## Exercise goal
Could you please output all of the data exactly, without the images?

## Extracted entries
────────────────

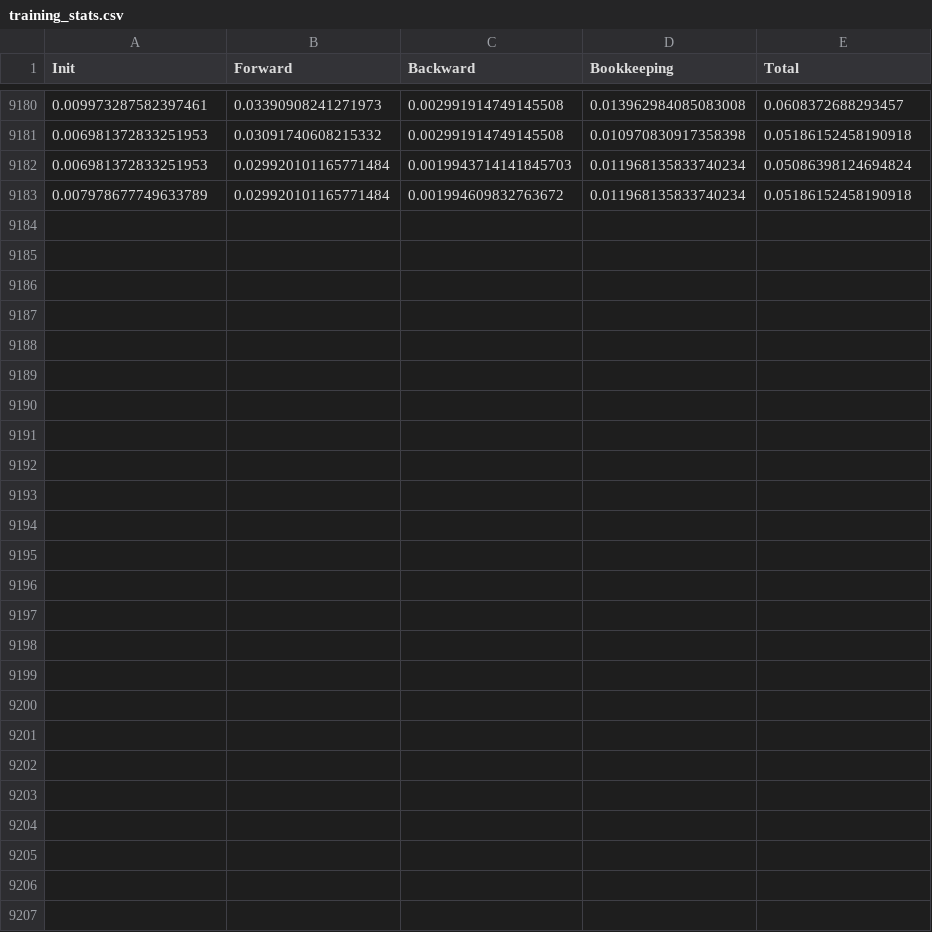
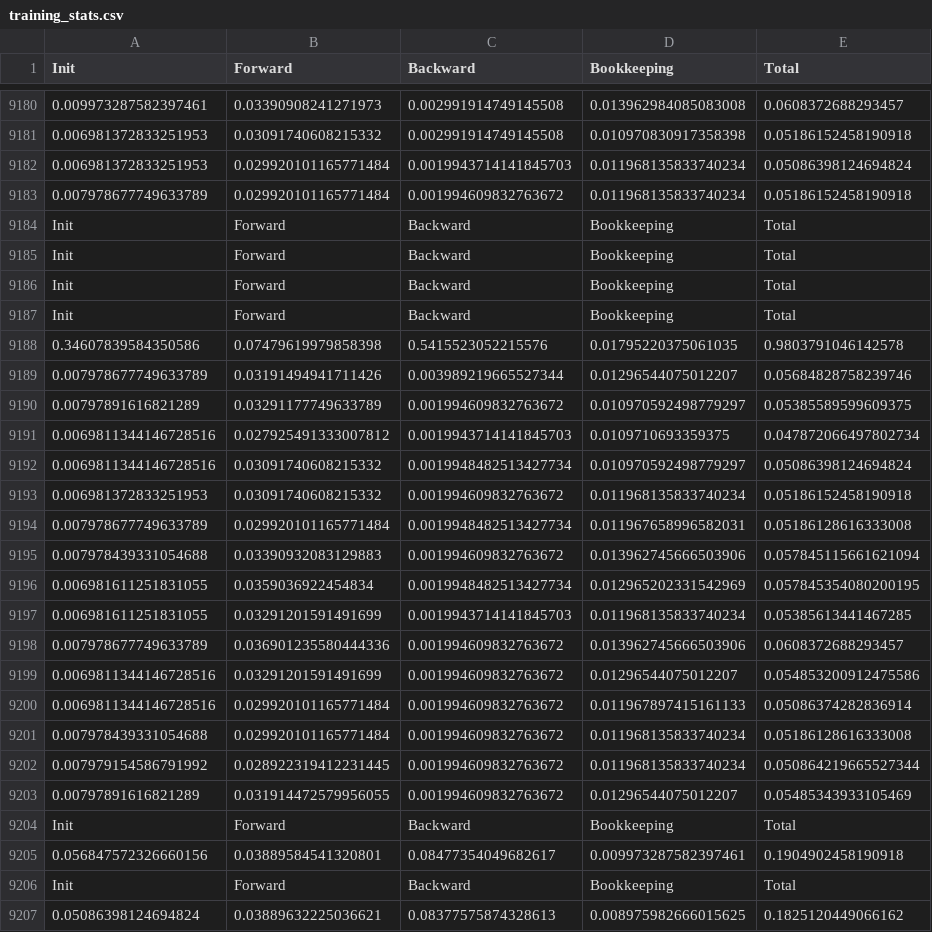
Before and after one commit to tobogranyte/AI-Checkers, a CSV file: training_stats.csv, drawn as a sheet; only a part is shown, gaps mark what is left out; the diff names each change by its address in the sheet, - before the commit and + after, or states it on an @@ line.

```diff
--- a/training_stats.csv
+++ b/training_stats.csv
+row 9184: Init | Forward | Backward | Bookkeeping | Total
+row 9185: Init | Forward | Backward | Bookkeeping | Total
+row 9186: Init | Forward | Backward | Bookkeeping | Total
+row 9187: Init | Forward | Backward | Bookkeeping | Total
+row 9188: 0.34607839584350586 | 0.07479619979858398 | 0.5415523052215576 | 0.01795220375061035 | 0.9803791046142578
+row 9189: 0.007978677749633789 | 0.03191494941711426 | 0.003989219665527344 | 0.01296544075012207 | 0.05684828758239746
+row 9190: 0.00797891616821289 | 0.03291177749633789 | 0.001994609832763672 | 0.010970592498779297 | 0.05385589599609375
+row 9191: 0.0069811344146728516 | 0.027925491333007812 | 0.0019943714141845703 | 0.0109710693359375 | 0.047872066497802734
+row 9192: 0.0069811344146728516 | 0.03091740608215332 | 0.0019948482513427734 | 0.010970592498779297 | 0.05086398124694824
+row 9193: 0.006981372833251953 | 0.03091740608215332 | 0.001994609832763672 | 0.011968135833740234 | 0.05186152458190918
+row 9194: 0.007978677749633789 | 0.029920101165771484 | 0.0019948482513427734 | 0.011967658996582031 | 0.05186128616333008
+row 9195: 0.007978439331054688 | 0.03390932083129883 | 0.001994609832763672 | 0.013962745666503906 | 0.057845115661621094
+row 9196: 0.006981611251831055 | 0.0359036922454834 | 0.0019948482513427734 | 0.012965202331542969 | 0.057845354080200195
+row 9197: 0.006981611251831055 | 0.03291201591491699 | 0.0019943714141845703 | 0.011968135833740234 | 0.05385613441467285
+row 9198: 0.007978677749633789 | 0.036901235580444336 | 0.001994609832763672 | 0.013962745666503906 | 0.0608372688293457
+row 9199: 0.0069811344146728516 | 0.03291201591491699 | 0.001994609832763672 | 0.01296544075012207 | 0.054853200912475586
+row 9200: 0.0069811344146728516 | 0.029920101165771484 | 0.001994609832763672 | 0.011967897415161133 | 0.05086374282836914
+row 9201: 0.007978439331054688 | 0.029920101165771484 | 0.001994609832763672 | 0.011968135833740234 | 0.05186128616333008
+row 9202: 0.007979154586791992 | 0.028922319412231445 | 0.001994609832763672 | 0.011968135833740234 | 0.050864219665527344
+row 9203: 0.00797891616821289 | 0.031914472579956055 | 0.001994609832763672 | 0.01296544075012207 | 0.05485343933105469
+row 9204: Init | Forward | Backward | Bookkeeping | Total
+row 9205: 0.056847572326660156 | 0.03889584541320801 | 0.08477354049682617 | 0.009973287582397461 | 0.1904902458190918
+row 9206: Init | Forward | Backward | Bookkeeping | Total
+row 9207: 0.05086398124694824 | 0.03889632225036621 | 0.08377575874328613 | 0.008975982666015625 | 0.1825120449066162
```
Also changed, not shown: stats.csv, 1 other file.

────────────────

## Response below
Before and after one commit to tobogranyte/AI-Checkers, a CSV file: training_stats.csv, drawn as a sheet; only a part is shown, gaps mark what is left out; the diff names each change by its address in the sheet, - before the commit and + after, or states it on an @@ line.

```diff
--- a/training_stats.csv
+++ b/training_stats.csv
+row 9184: Init | Forward | Backward | Bookkeeping | Total
+row 9185: Init | Forward | Backward | Bookkeeping | Total
+row 9186: Init | Forward | Backward | Bookkeeping | Total
+row 9187: Init | Forward | Backward | Bookkeeping | Total
+row 9188: 0.34607839584350586 | 0.07479619979858398 | 0.5415523052215576 | 0.01795220375061035 | 0.9803791046142578
+row 9189: 0.007978677749633789 | 0.03191494941711426 | 0.003989219665527344 | 0.01296544075012207 | 0.05684828758239746
+row 9190: 0.00797891616821289 | 0.03291177749633789 | 0.001994609832763672 | 0.010970592498779297 | 0.05385589599609375
+row 9191: 0.0069811344146728516 | 0.027925491333007812 | 0.0019943714141845703 | 0.0109710693359375 | 0.047872066497802734
+row 9192: 0.0069811344146728516 | 0.03091740608215332 | 0.0019948482513427734 | 0.010970592498779297 | 0.05086398124694824
+row 9193: 0.006981372833251953 | 0.03091740608215332 | 0.001994609832763672 | 0.011968135833740234 | 0.05186152458190918
+row 9194: 0.007978677749633789 | 0.029920101165771484 | 0.0019948482513427734 | 0.011967658996582031 | 0.05186128616333008
+row 9195: 0.007978439331054688 | 0.03390932083129883 | 0.001994609832763672 | 0.013962745666503906 | 0.057845115661621094
+row 9196: 0.006981611251831055 | 0.0359036922454834 | 0.0019948482513427734 | 0.012965202331542969 | 0.057845354080200195
+row 9197: 0.006981611251831055 | 0.03291201591491699 | 0.0019943714141845703 | 0.011968135833740234 | 0.05385613441467285
+row 9198: 0.007978677749633789 | 0.036901235580444336 | 0.001994609832763672 | 0.013962745666503906 | 0.0608372688293457
+row 9199: 0.0069811344146728516 | 0.03291201591491699 | 0.001994609832763672 | 0.01296544075012207 | 0.054853200912475586
+row 9200: 0.0069811344146728516 | 0.029920101165771484 | 0.001994609832763672 | 0.011967897415161133 | 0.05086374282836914
+row 9201: 0.007978439331054688 | 0.029920101165771484 | 0.001994609832763672 | 0.011968135833740234 | 0.05186128616333008
+row 9202: 0.007979154586791992 | 0.028922319412231445 | 0.001994609832763672 | 0.011968135833740234 | 0.050864219665527344
+row 9203: 0.00797891616821289 | 0.031914472579956055 | 0.001994609832763672 | 0.01296544075012207 | 0.05485343933105469
+row 9204: Init | Forward | Backward | Bookkeeping | Total
+row 9205: 0.056847572326660156 | 0.03889584541320801 | 0.08477354049682617 | 0.009973287582397461 | 0.1904902458190918
+row 9206: Init | Forward | Backward | Bookkeeping | Total
+row 9207: 0.05086398124694824 | 0.03889632225036621 | 0.08377575874328613 | 0.008975982666015625 | 0.1825120449066162
```
Also changed, not shown: stats.csv, 1 other file.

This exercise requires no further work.